Activity. Determine the number of lines in the data below that hold "education"; give nothing but that number.

+===+

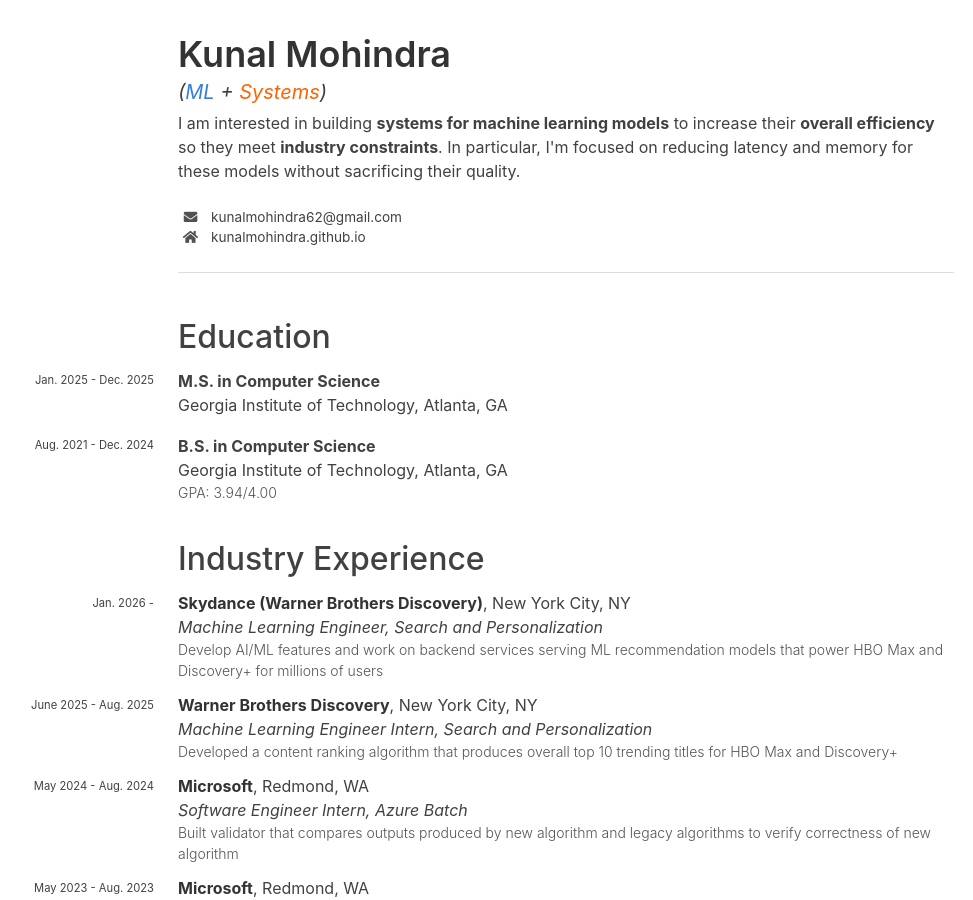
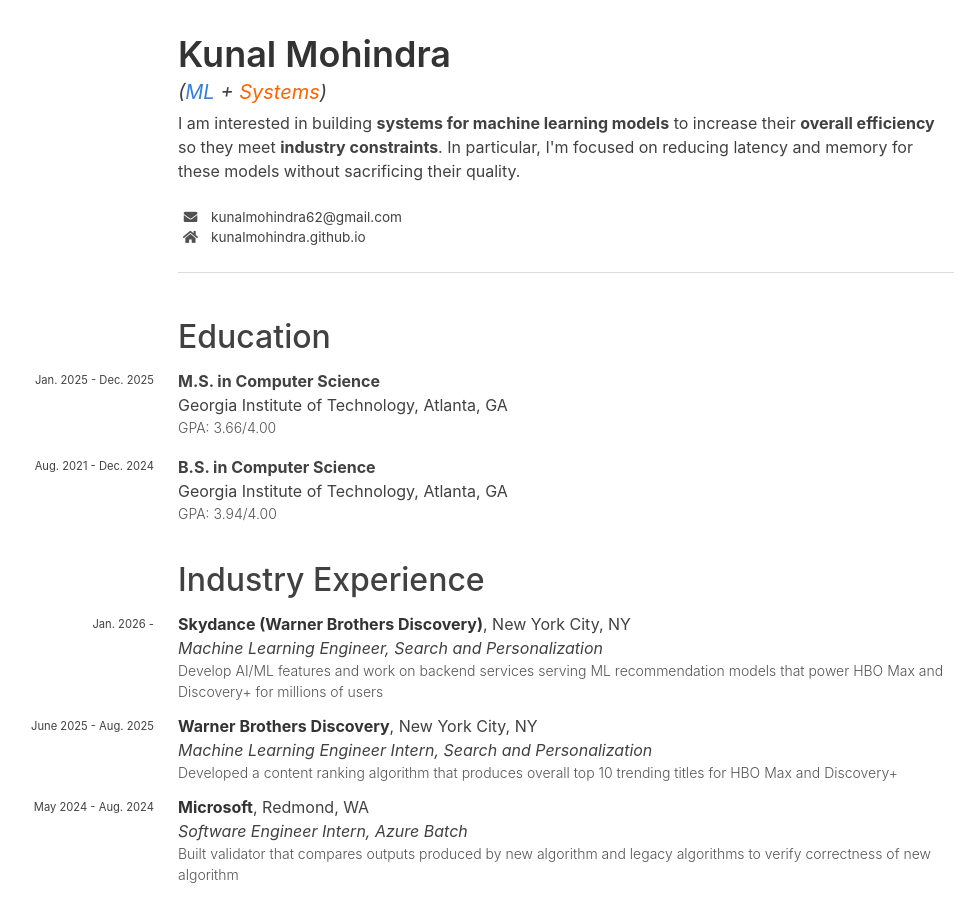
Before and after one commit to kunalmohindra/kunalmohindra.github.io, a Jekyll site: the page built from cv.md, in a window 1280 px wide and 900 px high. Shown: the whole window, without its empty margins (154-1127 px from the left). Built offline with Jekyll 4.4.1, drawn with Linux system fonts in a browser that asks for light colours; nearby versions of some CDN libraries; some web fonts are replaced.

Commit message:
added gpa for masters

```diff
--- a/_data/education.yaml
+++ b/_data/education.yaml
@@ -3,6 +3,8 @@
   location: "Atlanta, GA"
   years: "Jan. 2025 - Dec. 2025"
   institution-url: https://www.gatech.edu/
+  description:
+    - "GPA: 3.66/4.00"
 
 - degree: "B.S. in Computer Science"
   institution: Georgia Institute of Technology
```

+===+

Exercise solution. 2